Viral Infections and Their Impact on the Respiratory Microbiome in Pediatric Patients with Cystic Fibrosis
Saturday, March 5, 2016: 2:15 PM
Room 406AB (Convention Center)
Gina T. Coscia, MD, , ,
Rationale:   Viruses are known to impact clinical status in patients with cystic fibrosis (CF); however their effects on the respiratory microbiome are unclear. The goal of our study is to assess changes in the lung microbiome of pediatric patients with CF during periods of wellness and exacerbation, with a focus on the impact of viral infection, using culture-dependent and independent techniques. Our hypothesis is that viruses impact the respiratory microbiome leading to worse clinical sequelae during exacerbation.

Methods:  In this prospective, longitudinal study we recruited 101 pediatric patients with CF, ages 0-22 years. We collected oropharyngeal swab, sputum, and BAL samples from subjects during their clinical baseline and exacerbation states. We used Illumina sequencing and standard culture for bacterial detection and quantitative RT-PCR techniques for viral detection. 

Results: We collected 380 samples from 102 subjects between March, 2013 and June, 2014. Seventy-three samples are virus positive and 307 are virus negative. The most prevalent viruses in our cohort are rhinovirus/enterovirus and coronavirus.  Virus (+) samples are associated with a greater prevalence of traditional CF pathogens (p = 0.0018).  We found no clear relationship between viral infections and clinical status or lung function.  Using deep-sequencing, we defined 1,772 OTUs rarified to 10,000 reads and found some changes in relative abundances of organisms in virus (+) compared to virus (-) samples, particularly prevotella species.

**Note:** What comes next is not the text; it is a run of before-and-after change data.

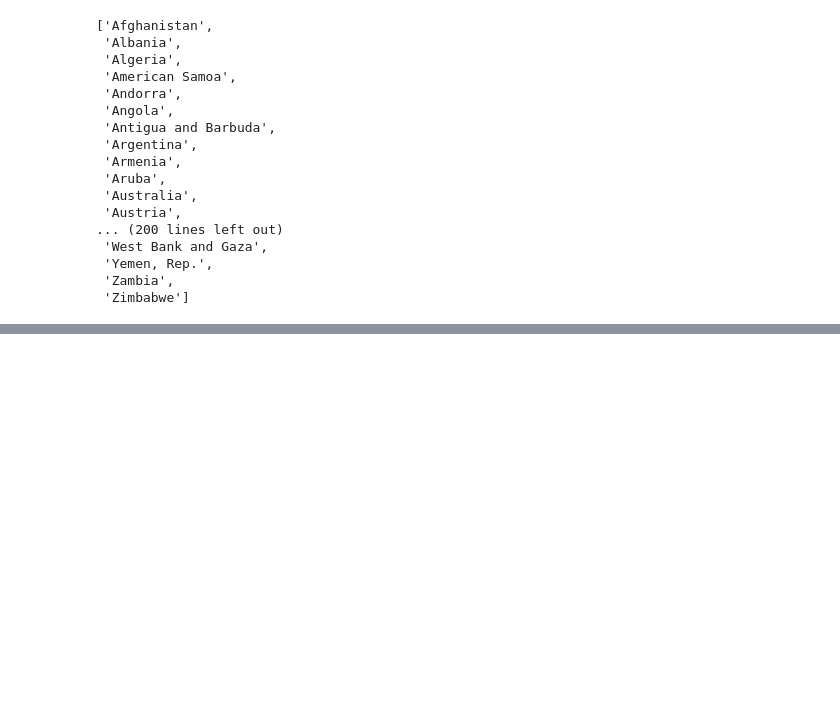
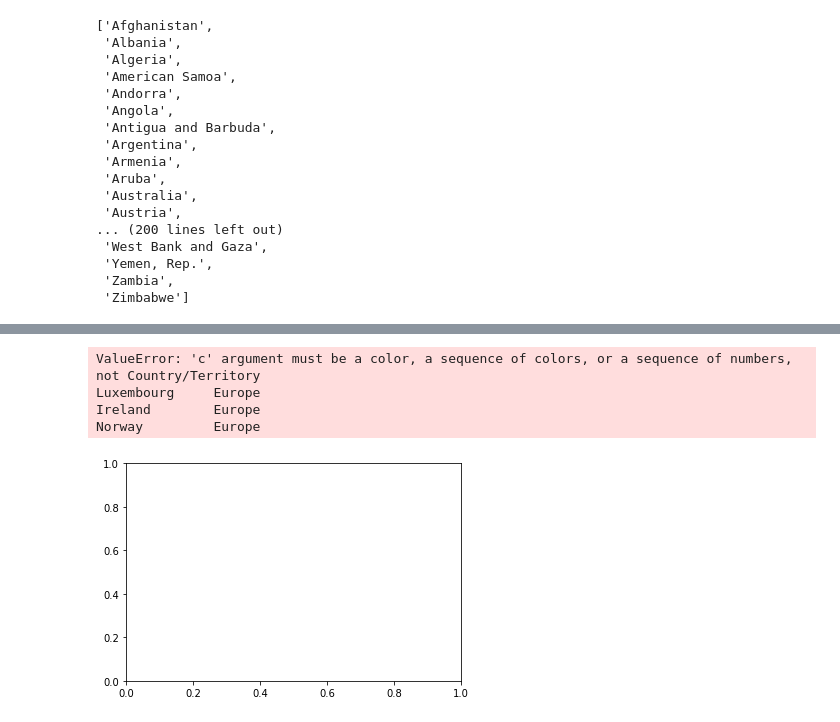
Before and after one commit to polarbearcode/DataAnalysis, a Jupyter notebook: CountryAnalysis/Analysis.ipynb, the cells around one changed output, grey strips where cells are left out. Cells and saved outputs as stored; diff of their text form; code cells hidden in the pictures; blank space fills up the shorter version.

Commit message:
cleaned data, ready to do scatterplot

```diff
--- a/CountryAnalysis/Analysis.ipynb
+++ b/CountryAnalysis/Analysis.ipynb
@@ -176,0 +174,3 @@ combinedDF.head()
+# %%
+combinedDF["GDP Per Capita"] = combinedDF["GDP Per Capita"].apply(pd.to_numeric)
+combinedDF.dtypes
@@ -176,0 +189,3 @@ combinedDF.head()
+# %%
+combinedDF = combinedDF[["Country/Territory", "UN Region", "Ranking", "GDP Per Capita"]]
+combinedDF.head()
@@ -176,0 +202,4 @@ combinedDF.head()
+# %%
+combinedDF = combinedDF[combinedDF["Ranking"].notna()]
+combinedDF["Ranking"] = combinedDF["Ranking"].apply(pd.to_numeric)
+combinedDF.head()
@@ -176,0 +214,9 @@ combinedDF.head()
+# %%
+regionGroup = combinedDF.groupby("UN Region")
+plt.scatter(x= combinedDF["GDP Per Capita"], y = combinedDF["Ranking"], c=combinedDF["UN Region"])
+# %% [output]
+ValueError: 'c' argument must be a color, a sequence of colors, or a sequence of numbers, not Country/Territory
+Luxembourg     Europe
+Ireland        Europe
+Norway         Europe
+[figure, added]
```
Also changed, not shown: parts of 17 cells of this notebook.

Conclusions: Detection of viruses in pediatric patients with CF may predict subsequent infection with traditional CF pathogens.  Viruses may also be associated with subtle changes in the microbiome but further analysis is needed.